I knew I wanted eyelashes after I finished the bezel around the eye, so I went with a golden orange bead, and tipped each short fringe with a mauve bead to pick up the lavender in the iris.
To add a little movement, I used some of Sue's fantastic headpins.  I added a few more lampwork beads (by Sue and other artists), plus a few purple Czech glass beads, and roughly coiled the rest of the wire around the uppermost beads to make these dangles.  On my last row of the edging, I worked them into small loops, so they dangle directly from the edge of the brooch.
Normally on my bead embroidery, I do a simple picot edge.  This time I decided I wanted the edge to be more of a frame, so I used 6/0 and 8/0 seed beads to build a few rows of brick stitch before doing my picot row.  Part of the reason I did this was because my scrap of ultrasuede for the foundation and backing was small...this way I was able to build out the brooch to a more substantial size that I had originally envisioned.  It also allowed for a gentle ruffle to occur, and provided a connection point for the lampwork dangles.
I had so much fun pulling all of these elements together, and the finished product just makes me happy!  This color palette is a bit of a departure for me - usually I lean towards black or gray as a neutral, but in this case white and light gray were the way to go!  This brooch is going to decorate my new Baggallini purse - it's bright turquoise, like the star on the right.  I can't wait to tote this new piece around!

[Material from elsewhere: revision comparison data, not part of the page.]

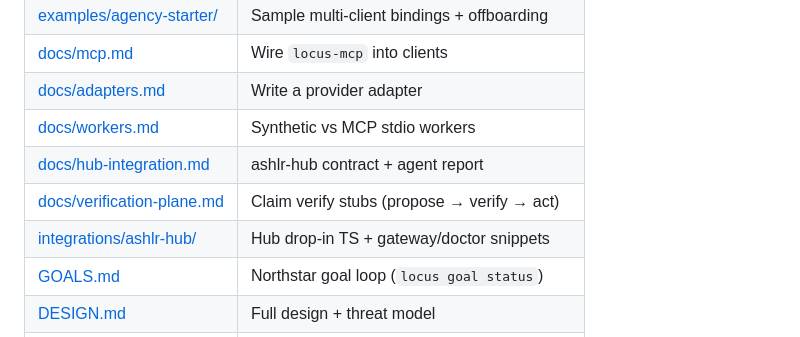
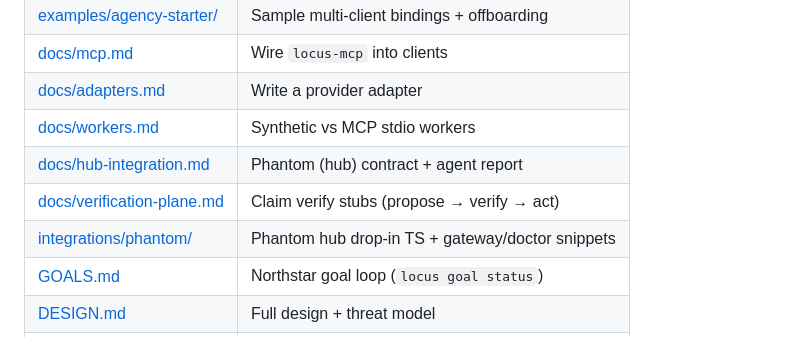
Before and after one commit to ashlrai/locus, a Markdown page: AGENTS.md, the part around the change. Rendered like a GitHub page.

Commit message:
test single file

```diff
--- a/AGENTS.md
+++ b/AGENTS.md
@@ -154,9 +154,9 @@ Firm / multi-client workflow: [docs/firm-mode.md](./docs/firm-mode.md).
 | [docs/mcp.md](./docs/mcp.md) | Wire `locus-mcp` into clients |
 | [docs/adapters.md](./docs/adapters.md) | Write a provider adapter |
 | [docs/workers.md](./docs/workers.md) | Synthetic vs MCP stdio workers |
-| [docs/hub-integration.md](./docs/hub-integration.md) | ashlr-hub contract + agent report |
+| [docs/hub-integration.md](./docs/hub-integration.md) | Phantom (hub) contract + agent report |
 | [docs/verification-plane.md](./docs/verification-plane.md) | Claim verify stubs (propose → verify → act) |
-| [integrations/ashlr-hub/](./integrations/ashlr-hub/) | Hub drop-in TS + gateway/doctor snippets |
+| [integrations/phantom/](./integrations/phantom/) | Phantom hub drop-in TS + gateway/doctor snippets |
 | [GOALS.md](./GOALS.md) | Northstar goal loop (`locus goal status`) |
 | [DESIGN.md](./DESIGN.md) | Full design + threat model |
 | [PLAN.md](./PLAN.md) | Roadmap |
```
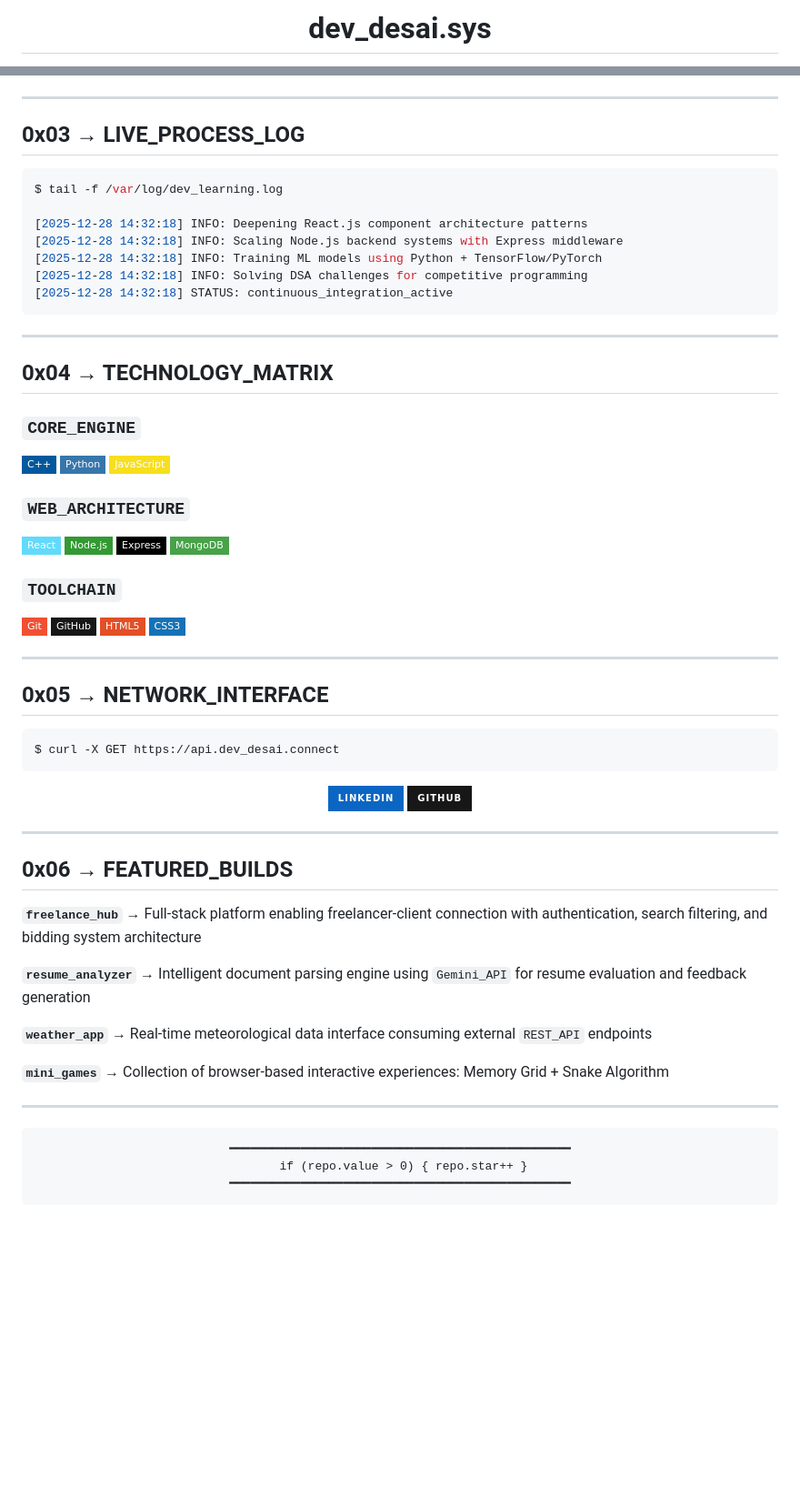
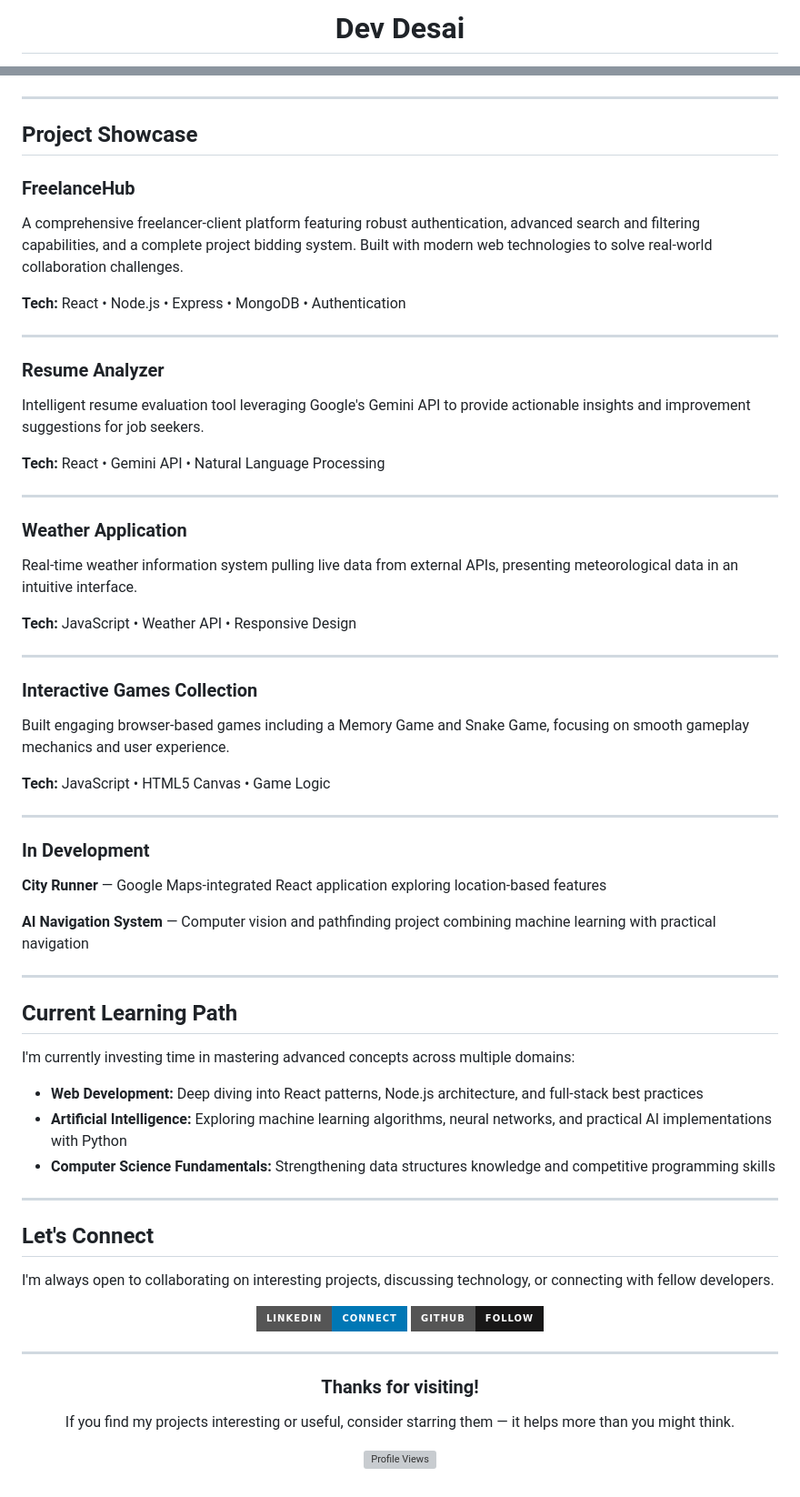
Before and after one commit to devdesai06/devdesai06, a Markdown page: README.md, 2 parts joined by grey strips. Shown: that part at 91% size. GitHub-like rendering; badges without logos; blank space fills up the shorter version; grey boxes are pictures that could not be loaded.

````diff
--- a/README.md
+++ b/README.md
@@ -1,4 +1,4 @@
 <div align="center">
 
-# dev_desai.sys
+# Dev Desai
 
@@ -44,74 +47,73 @@
 
 ---
 
-## 0x03 → LIVE_PROCESS_LOG
+## Project Showcase
 
-```bash
-$ tail -f /var/log/dev_learning.log
+### FreelanceHub
+A comprehensive freelancer-client platform featuring robust authentication, advanced search and filtering capabilities, and a complete project bidding system. Built with modern web technologies to solve real-world collaboration challenges.
 
-[2025-12-28 14:32:18] INFO: Deepening React.js component architecture patterns
-[2025-12-28 14:32:18] INFO: Scaling Node.js backend systems with Express middleware
-[2025-12-28 14:32:18] INFO: Training ML models using Python + TensorFlow/PyTorch
-[2025-12-28 14:32:18] INFO: Solving DSA challenges for competitive programming
-[2025-12-28 14:32:18] STATUS: continuous_integration_active
-```
+**Tech:** React • Node.js • Express • MongoDB • Authentication
 
 ---
 
-## 0x04 → TECHNOLOGY_MATRIX
+### Resume Analyzer
+Intelligent resume evaluation tool leveraging Google's Gemini API to provide actionable insights and improvement suggestions for job seekers.
 
-### `CORE_ENGINE`
-![C++](https://img.shields.io/badge/C++-00599C?style=flat-square&logo=cplusplus&logoColor=white)
-![Python](https://img.shields.io/badge/Python-3776AB?style=flat-square&logo=python&logoColor=white)
-![JavaScript](https://img.shields.io/badge/JavaScript-F7DF1E?style=flat-square&logo=javascript&logoColor=black)
-
-### `WEB_ARCHITECTURE`
-![React](https://img.shields.io/badge/React-61DAFB?style=flat-square&logo=react&logoColor=black)
-![Node.js](https://img.shields.io/badge/Node.js-339933?style=flat-square&logo=nodedotjs&logoColor=white)
-![Express](https://img.shields.io/badge/Express-000000?style=flat-square&logo=express&logoColor=white)
-![MongoDB](https://img.shields.io/badge/MongoDB-47A248?style=flat-square&logo=mongodb&logoColor=white)
-
-### `TOOLCHAIN`
-![Git](https://img.shields.io/badge/Git-F05032?style=flat-square&logo=git&logoColor=white)
-![GitHub](https://img.shields.io/badge/GitHub-181717?style=flat-square&logo=github&logoColor=white)
-![HTML5](https://img.shields.io/badge/HTML5-E34F26?style=flat-square&logo=html5&logoColor=white)
-![CSS3](https://img.shields.io/badge/CSS3-1572B6?style=flat-square&logo=css3&logoColor=white)
+**Tech:** React • Gemini API • Natural Language Processing
 
 ---
 
-## 0x05 → NETWORK_INTERFACE
+### Weather Application
+Real-time weather information system pulling live data from external APIs, presenting meteorological data in an intuitive interface.
 
-```bash
-$ curl -X GET https://api.dev_desai.connect
-```
+**Tech:** JavaScript • Weather API • Responsive Design
+
+---
+
+### Interactive Games Collection
+Built engaging browser-based games including a Memory Game and Snake Game, focusing on smooth gameplay mechanics and user experience.
+
+**Tech:** JavaScript • HTML5 Canvas • Game Logic
+
+---
+
+### In Development
+
+**City Runner** — Google Maps-integrated React application exploring location-based features
+
+**AI Navigation System** — Computer vision and pathfinding project combining machine learning with practical navigation
+
+---
+
+## Current Learning Path
+
+I'm currently investing time in mastering advanced concepts across multiple domains:
+
+- **Web Development:** Deep diving into React patterns, Node.js architecture, and full-stack best practices
+- **Artificial Intelligence:** Exploring machine learning algorithms, neural networks, and practical AI implementations with Python
+- **Computer Science Fundamentals:** Strengthening data structures knowledge and competitive programming skills
+
+---
+
+## Let's Connect
+
+I'm always open to collaborating on interesting projects, discussing technology, or connecting with fellow developers.
 
 <div align="center">
 
-[![LinkedIn](https://img.shields.io/badge/LinkedIn-0A66C2?style=for-the-badge&logo=linkedin&logoColor=white)](https://www.linkedin.com/in/dev-desai-8bb22331b)
-[![GitHub](https://img.shields.io/badge/GitHub-181717?style=for-the-badge&logo=github&logoColor=white)](https://github.com/devdesai06)
+[![LinkedIn](https://img.shields.io/badge/LinkedIn-Connect-0077B5?style=for-the-badge&logo=linkedin&logoColor=white)](https://www.linkedin.com/in/dev-desai-8bb22331b)
+[![GitHub](https://img.shields.io/badge/GitHub-Follow-181717?style=for-the-badge&logo=github&logoColor=white)](https://github.com/devdesai06)
 
 </div>
 
 ---
 
-## 0x06 → FEATURED_BUILDS
-
-**`freelance_hub`** → Full-stack platform enabling freelancer-client connection with authentication, search filtering, and bidding system architecture
-
-**`resume_analyzer`** → Intelligent document parsing engine using `Gemini_API` for resume evaluation and feedback generation
-
-**`weather_app`** → Real-time meteorological data interface consuming external `REST_API` endpoints
-
-**`mini_games`** → Collection of browser-based interactive experiences: Memory Grid + Snake Algorithm
-
----
-
 <div align="center">
 
-```
-━━━━━━━━━━━━━━━━━━━━━━━━━━━━━━━━━━━━━━━━━━━━━━━━
- if (repo.value > 0) { repo.star++ }
-━━━━━━━━━━━━━━━━━━━━━━━━━━━━━━━━━━━━━━━━━━━━━━━━
-```
+### Thanks for visiting!
+
+If you find my projects interesting or useful, consider starring them — it helps more than you might think.
+
+![Profile Views](https://komarev.com/ghpvc/?username=devdesai06&color=blueviolet&style=flat-square)
 
 </div>
````
Also changed, not shown: other parts of README.md (+31 -28 lines).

Please hop along and see what everyone else created with Sue's tasty lil cabs this month!  I'm off to do that now...I can't wait to see the other colors!


AJE Team Members
Lindsay Starr You are here!